--- START ---

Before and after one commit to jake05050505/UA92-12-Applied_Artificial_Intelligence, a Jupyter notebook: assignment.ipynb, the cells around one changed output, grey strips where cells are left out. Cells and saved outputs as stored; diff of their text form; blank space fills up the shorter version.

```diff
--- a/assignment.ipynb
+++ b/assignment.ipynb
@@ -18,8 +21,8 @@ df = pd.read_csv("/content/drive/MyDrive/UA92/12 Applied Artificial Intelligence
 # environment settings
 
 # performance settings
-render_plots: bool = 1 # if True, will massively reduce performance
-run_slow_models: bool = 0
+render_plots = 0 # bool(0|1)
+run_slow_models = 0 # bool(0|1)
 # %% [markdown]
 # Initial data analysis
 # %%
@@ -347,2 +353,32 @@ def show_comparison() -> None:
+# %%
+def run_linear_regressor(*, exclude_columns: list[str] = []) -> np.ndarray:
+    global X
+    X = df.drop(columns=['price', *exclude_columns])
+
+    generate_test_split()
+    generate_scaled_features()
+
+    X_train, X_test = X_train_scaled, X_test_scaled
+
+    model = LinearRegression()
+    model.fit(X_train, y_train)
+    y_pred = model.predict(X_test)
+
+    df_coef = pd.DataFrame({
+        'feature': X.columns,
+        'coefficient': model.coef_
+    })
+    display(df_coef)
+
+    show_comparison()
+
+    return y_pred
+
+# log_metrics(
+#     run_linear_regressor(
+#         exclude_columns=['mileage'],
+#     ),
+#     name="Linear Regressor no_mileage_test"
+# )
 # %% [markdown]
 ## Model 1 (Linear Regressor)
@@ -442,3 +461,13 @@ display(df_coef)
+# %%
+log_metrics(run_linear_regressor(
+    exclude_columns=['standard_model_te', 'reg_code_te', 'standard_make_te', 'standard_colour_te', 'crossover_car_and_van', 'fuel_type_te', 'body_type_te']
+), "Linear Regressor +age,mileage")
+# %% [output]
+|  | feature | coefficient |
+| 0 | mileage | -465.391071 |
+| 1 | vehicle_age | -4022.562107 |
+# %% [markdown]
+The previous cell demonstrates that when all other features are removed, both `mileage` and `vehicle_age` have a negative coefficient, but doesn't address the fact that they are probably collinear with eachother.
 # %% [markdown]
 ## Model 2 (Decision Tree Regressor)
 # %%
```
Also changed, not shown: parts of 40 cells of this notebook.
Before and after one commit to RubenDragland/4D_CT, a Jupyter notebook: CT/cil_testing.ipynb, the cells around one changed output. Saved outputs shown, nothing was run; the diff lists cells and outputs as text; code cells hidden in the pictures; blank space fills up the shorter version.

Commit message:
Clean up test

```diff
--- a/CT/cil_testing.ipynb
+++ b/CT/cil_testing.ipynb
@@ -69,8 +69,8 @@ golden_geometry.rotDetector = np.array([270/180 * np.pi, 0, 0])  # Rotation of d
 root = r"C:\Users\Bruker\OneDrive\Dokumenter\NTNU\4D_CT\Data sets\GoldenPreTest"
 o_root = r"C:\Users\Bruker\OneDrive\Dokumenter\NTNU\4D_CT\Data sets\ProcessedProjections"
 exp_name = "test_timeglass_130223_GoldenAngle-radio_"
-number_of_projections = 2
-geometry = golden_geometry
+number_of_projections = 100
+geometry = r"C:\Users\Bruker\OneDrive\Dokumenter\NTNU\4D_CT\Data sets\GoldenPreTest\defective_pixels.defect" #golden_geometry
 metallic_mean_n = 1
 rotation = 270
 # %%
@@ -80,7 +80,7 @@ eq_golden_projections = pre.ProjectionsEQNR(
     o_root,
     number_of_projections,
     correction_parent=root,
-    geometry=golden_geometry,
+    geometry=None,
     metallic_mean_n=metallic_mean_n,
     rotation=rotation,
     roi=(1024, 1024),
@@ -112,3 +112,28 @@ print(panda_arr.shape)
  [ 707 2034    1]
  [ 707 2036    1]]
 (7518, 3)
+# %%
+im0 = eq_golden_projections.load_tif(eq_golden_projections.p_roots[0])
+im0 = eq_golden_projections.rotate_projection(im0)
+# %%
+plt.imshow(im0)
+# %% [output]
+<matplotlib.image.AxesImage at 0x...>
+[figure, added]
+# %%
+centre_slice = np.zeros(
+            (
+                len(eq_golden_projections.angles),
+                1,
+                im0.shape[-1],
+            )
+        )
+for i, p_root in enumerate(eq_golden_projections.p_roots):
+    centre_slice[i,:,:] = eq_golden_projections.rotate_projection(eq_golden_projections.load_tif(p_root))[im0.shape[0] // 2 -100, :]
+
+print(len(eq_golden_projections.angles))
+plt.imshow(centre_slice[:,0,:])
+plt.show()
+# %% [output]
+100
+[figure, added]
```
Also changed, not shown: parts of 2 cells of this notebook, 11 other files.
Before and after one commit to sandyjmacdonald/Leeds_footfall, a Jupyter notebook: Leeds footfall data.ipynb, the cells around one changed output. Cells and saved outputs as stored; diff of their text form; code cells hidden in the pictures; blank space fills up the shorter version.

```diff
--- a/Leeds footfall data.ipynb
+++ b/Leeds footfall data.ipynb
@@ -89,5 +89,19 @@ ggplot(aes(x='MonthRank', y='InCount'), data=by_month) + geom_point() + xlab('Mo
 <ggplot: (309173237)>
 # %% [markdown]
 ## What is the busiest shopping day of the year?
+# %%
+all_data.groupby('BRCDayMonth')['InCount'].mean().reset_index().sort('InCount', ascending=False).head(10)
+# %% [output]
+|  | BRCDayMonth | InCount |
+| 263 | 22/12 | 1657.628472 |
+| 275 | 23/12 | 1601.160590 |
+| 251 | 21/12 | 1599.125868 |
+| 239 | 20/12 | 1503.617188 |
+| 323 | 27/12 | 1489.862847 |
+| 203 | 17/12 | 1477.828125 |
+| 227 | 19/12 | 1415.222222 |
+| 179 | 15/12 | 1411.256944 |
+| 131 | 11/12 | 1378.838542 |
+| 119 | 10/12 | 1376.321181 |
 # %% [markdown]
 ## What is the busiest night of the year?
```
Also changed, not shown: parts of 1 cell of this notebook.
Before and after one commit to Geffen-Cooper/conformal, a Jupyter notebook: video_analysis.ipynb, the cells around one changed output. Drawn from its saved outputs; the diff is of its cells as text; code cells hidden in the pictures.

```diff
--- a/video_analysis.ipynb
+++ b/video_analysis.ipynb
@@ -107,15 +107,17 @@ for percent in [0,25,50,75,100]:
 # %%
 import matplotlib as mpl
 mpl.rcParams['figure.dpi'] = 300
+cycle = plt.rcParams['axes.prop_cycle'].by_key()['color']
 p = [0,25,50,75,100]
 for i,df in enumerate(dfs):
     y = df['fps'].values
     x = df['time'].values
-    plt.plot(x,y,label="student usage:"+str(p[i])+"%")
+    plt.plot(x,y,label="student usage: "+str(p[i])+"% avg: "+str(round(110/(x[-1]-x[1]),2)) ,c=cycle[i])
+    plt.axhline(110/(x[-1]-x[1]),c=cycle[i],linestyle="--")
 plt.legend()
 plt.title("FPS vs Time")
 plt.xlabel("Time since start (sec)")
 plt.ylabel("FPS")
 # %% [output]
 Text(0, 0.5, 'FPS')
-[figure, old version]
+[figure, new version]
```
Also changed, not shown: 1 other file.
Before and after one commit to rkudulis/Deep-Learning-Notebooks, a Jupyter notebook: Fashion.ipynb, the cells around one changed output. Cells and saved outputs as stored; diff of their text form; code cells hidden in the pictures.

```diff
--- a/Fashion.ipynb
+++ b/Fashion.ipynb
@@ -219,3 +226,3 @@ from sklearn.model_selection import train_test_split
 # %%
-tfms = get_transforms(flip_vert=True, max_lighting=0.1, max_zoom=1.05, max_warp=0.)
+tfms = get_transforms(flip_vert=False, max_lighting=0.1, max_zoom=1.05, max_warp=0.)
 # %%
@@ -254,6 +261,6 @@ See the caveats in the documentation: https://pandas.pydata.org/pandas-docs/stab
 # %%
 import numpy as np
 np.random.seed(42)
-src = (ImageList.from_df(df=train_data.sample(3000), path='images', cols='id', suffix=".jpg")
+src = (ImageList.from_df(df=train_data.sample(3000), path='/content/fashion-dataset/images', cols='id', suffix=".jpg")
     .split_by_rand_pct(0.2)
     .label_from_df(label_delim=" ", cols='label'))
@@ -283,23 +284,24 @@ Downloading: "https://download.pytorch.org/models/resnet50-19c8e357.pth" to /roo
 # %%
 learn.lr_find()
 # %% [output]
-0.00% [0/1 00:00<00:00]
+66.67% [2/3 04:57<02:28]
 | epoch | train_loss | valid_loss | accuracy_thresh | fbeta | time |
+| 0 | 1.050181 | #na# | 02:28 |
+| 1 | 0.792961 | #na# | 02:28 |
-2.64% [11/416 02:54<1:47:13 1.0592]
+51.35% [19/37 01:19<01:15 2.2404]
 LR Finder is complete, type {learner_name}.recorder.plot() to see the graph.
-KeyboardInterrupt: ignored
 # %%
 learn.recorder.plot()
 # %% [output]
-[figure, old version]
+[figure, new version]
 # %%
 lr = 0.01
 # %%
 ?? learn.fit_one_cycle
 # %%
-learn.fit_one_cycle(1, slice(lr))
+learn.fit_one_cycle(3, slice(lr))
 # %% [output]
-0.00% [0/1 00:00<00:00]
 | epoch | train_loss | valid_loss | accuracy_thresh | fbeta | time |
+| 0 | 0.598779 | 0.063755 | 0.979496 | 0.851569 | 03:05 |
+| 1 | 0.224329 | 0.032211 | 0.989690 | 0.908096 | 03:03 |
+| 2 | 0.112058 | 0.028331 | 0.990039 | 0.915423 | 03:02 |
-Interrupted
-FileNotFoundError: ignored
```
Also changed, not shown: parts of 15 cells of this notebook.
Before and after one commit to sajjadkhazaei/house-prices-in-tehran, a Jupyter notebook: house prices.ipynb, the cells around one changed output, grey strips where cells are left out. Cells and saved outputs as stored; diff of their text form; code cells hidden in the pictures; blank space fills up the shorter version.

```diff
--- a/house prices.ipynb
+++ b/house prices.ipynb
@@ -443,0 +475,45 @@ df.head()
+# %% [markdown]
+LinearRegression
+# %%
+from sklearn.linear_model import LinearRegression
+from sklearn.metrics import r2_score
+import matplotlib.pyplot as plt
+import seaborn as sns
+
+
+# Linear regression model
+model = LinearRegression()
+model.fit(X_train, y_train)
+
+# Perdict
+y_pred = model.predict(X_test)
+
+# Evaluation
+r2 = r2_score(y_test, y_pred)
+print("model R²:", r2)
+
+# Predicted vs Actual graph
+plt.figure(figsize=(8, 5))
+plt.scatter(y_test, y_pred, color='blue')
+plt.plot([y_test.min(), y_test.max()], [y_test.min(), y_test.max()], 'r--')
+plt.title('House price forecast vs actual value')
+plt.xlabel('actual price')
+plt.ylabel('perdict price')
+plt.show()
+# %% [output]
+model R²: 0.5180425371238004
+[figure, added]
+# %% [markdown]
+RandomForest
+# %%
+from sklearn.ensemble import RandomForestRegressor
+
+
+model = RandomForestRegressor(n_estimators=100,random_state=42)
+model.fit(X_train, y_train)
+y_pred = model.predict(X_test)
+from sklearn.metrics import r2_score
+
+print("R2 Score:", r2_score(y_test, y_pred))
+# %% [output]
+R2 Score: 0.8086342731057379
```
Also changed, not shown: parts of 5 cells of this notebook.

--- END ---

● What is needed:
Write down how many lines in the data contain "Bruker". Add nothing else.

● Task result:
3